Oh alright, I'll go into a little detail. My prediction for the election is that Democrats will salvage a thin majority in the Senate and Republicans will gain a small majority in House. It means that, politically, the next two years are going to be vicious and destructive. The economy is a mess, global warming is not going to wait, American prestige and relevance (outside military firepower) are declining rapidly, are millions are loosing their futures. The next congress will not only pass up opportunities to turn things around, it will actively work to make things worse. But that's not what I'm here to talk about. I'm here to look at the next couple of weeks--from the election to the when the new congress gets to work.
When the Tuesday votes are counted, the division of power in the two houses of congress will appear to be clear, but there will still be surprises. Naturally, some races will take a while to be decided and a few will go on till all the lawsuits are done *cough* Alaska *cough*. No matter how many seats they win, Republicans will be crying fraud because they didn't get more. Making baseless claims about Democratic voter fraud has become too important a part of their fundraising machine for them to give in to reality. Beyond that, I expect there to be much more maneuvering and intrigue than usual.
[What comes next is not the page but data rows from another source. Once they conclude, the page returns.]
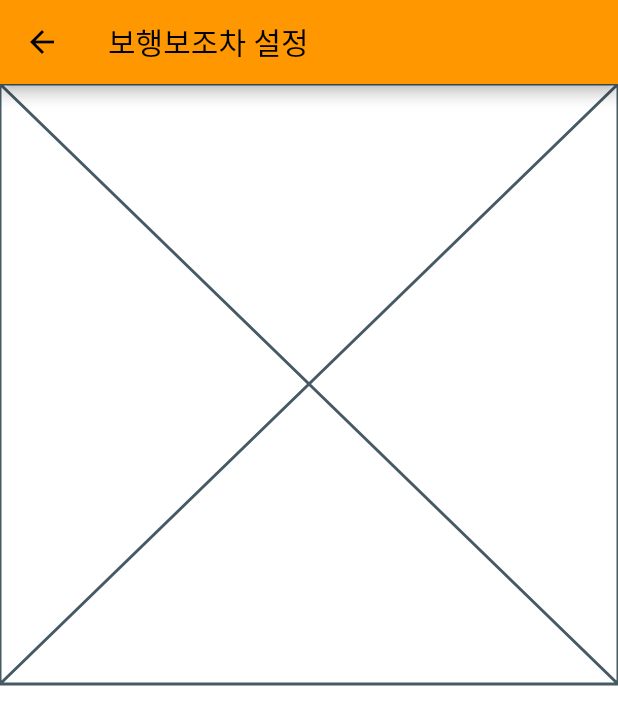
After one commit to ParkSeungHuen/sso, a Flutter app: the SettingCar screen opened by its route, on a phone screen of 412 x 824 dp. The commit adds this screen. Shown: the top 725 px of the screen. Run offline on Flutter 3.47's test engine with Material 2 defaults, Android fonts, the phone set to English and light mode, and no system bars; our stand-ins replace firebase_core, firebase_messaging, fluttertoast, freezed_annotation, rflutter_alert; accounts and stored records are empty; network calls fail; Roboto replaces fonts that are missing (Yeongdeok_Blueroad).

Commit message:
2023.11.10

```diff
--- a/lib/data/api_resource.dart
+++ b/lib/data/api_resource.dart
@@ -1,4 +1,4 @@
 class ApiResource {
-  static const ip = "http://192.168.0.4:8080";
-  static const raspIp = "192.168.56.75";
+  static const ip = "http://192.168.50.202:8080";
+  static const raspIp = "192.168.50.75";
 }
--- a/lib/data/data_source/patient_api.dart
+++ b/lib/data/data_source/patient_api.dart
@@ -8,11 +8,11 @@ class PatientApi {
 
   final http.Client client;
   PatientApi(this.client);
-  static const patietUrl = '${ApiResource.ip}';
+  static const patientUrl = '${ApiResource.ip}';
 
   Future<Result<List<dynamic>>> fetch() async { // 구현완
     try {
-      final response = await client.get(Uri.parse('$patietUrl/api/patients')); // 사람들의 리스트를 불러오기
+      final response = await client.get(Uri.parse('$patientUrl/api/patients')); // 사람들의 리스트를 불러오기
       List<dynamic> jsonResponse = jsonDecode(utf8.decode(response.bodyBytes));
       return Result.success(jsonResponse);
     } catch (e) {
@@ -28,7 +28,7 @@ class PatientApi {
       });
 
       final response = await http.post(
-          Uri.parse('$patietUrl/rehabilitations'),
+          Uri.parse('$patientUrl/rehabilitations'),
           headers: <String, String>{
             'Content-Type': 'application/json; charset=UTF-8',
           },
--- a/lib/domain/repository/car_api_repository.dart
+++ b/lib/domain/repository/car_api_repository.dart
@@ -1,6 +1,11 @@
 
+import 'package:sso_cool/data/data_source/result.dart';
 import 'package:sso_cool/domain/model/rehabilitation_car_send_data/rehabilitation_car_send_data.dart';
+
+import '../model/rehabilitation_car/rehabilitation_car.dart';
 
 abstract class CarApiRepository {
   Future<void> sendDataToCar(RehabilitationCarSendData rehabilitationCarSendData);
+
+  Future<Result<List<RehabilitationCar>>> getCarList(); // 보행보조차 조회
 }
--- /dev/null
+++ b/lib/screen/setting_car/setting_car.dart
@@ -0,0 +1,25 @@
+import 'package:flutter/material.dart';
+
+class SettingCar extends StatefulWidget {
+  const SettingCar({Key? key}) : super(key: key);
+
+  @override
+  State<SettingCar> createState() => _SettingCarState();
+}
+
+class _SettingCarState extends State<SettingCar> {
+  @override
+  Widget build(BuildContext context) {
+    return Scaffold(
+      appBar: AppBar(
+        title: Text("보행보조차 설정"),
+      ),
+
+      body: Column(
+        children: [
+          const Placeholder()
+        ],
+      ),
+    );
+  }
+}
```
Also changed, not shown: lib/data/repository/car_api_repository_impl.dart (+8 -0 lines), lib/domain/model/rehabilitation_car/rehabilitation_car.dart (added, +16 -0 lines), lib/main.dart (+2 -11 lines), lib/domain/model/rehabilitation_car/rehabilitation_car.freezed.dart (added), lib/domain/model/rehabilitation_car/rehabilitation_car.g.dart (added), 2 other files.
First, the House. If the Democrats pull off a miracle and somehow still have a majority, the republicans will try to fix that by getting Blue Dogs to change parties. Ironically, there will be fewer Blue Dogs for them to court. Something like one third of the Blue Dogs will have been replaced by Republicans. That's fairly unlikely. What's more likely is the ensuing chaos within the Republican caucus. The Republican establishment is going to try to impose party discipline on the newly elected Tea Party congresspersons. This class of radicals is not going to be as easy to digest as some from earlier years. They not only are nuts, but there are aspiring king-makers in the caucus who will try to harness them for their own purposes. Boehner might be challenged for the leadership. Bachmann has already named herself leader of the tea party caucus. DeMint wants to form his own power bloc in both houses. I'm sure some of those who are planning to run for president are weighing the pros and cons of becoming the tea party candidate. That last is an important point, the tea party is not going to go away. They've had a taste of blood and the demagogues who've whipped them up aren't going to suddenly back off.
In the Senate, Joe Lieberman is probably going to start caucusing with the Republicans or officially become one. My logic is this based on the assumption that Lieberman will run for another term in 2012. If he does, he can't count on the big Republican crossover vote that he got in 2006 and he can't count on any Democrats voting for him instead of the party's nominee. His only chance is to claim the nomination of one of the parties. There's enough bad blood among the Democrats over his 2006 behavior that he's unlikely to win their nomination if there is any credible alternative. But if he's able to run in the Republican primary as the incumbent, he has a shot at cinching the nomination. The wild cards are the party establishments. If the Democratic establishment decides to support him and intimidates credible challengers into staying out of the race, he could get the nomination. But that would lead to massive staying home in November. On the other side, he could face a tea party insurrection if he goes for the Republican nomination. He'll do his Hamlet routine of publicly agonizing over the decision, telling us over and over again how principled he is, and forcing both parties to court him. And there's no guarantee that he'll get the nomination of the party that bids the most for him, but I think he'll decide that his best chances lie with the Republicans and his BFFs McCain and Graham. Then again, he might decide to quit the Senate and take a high paying slot as the other token "liberal" at Fox.
I could say more, but I'm too depressed.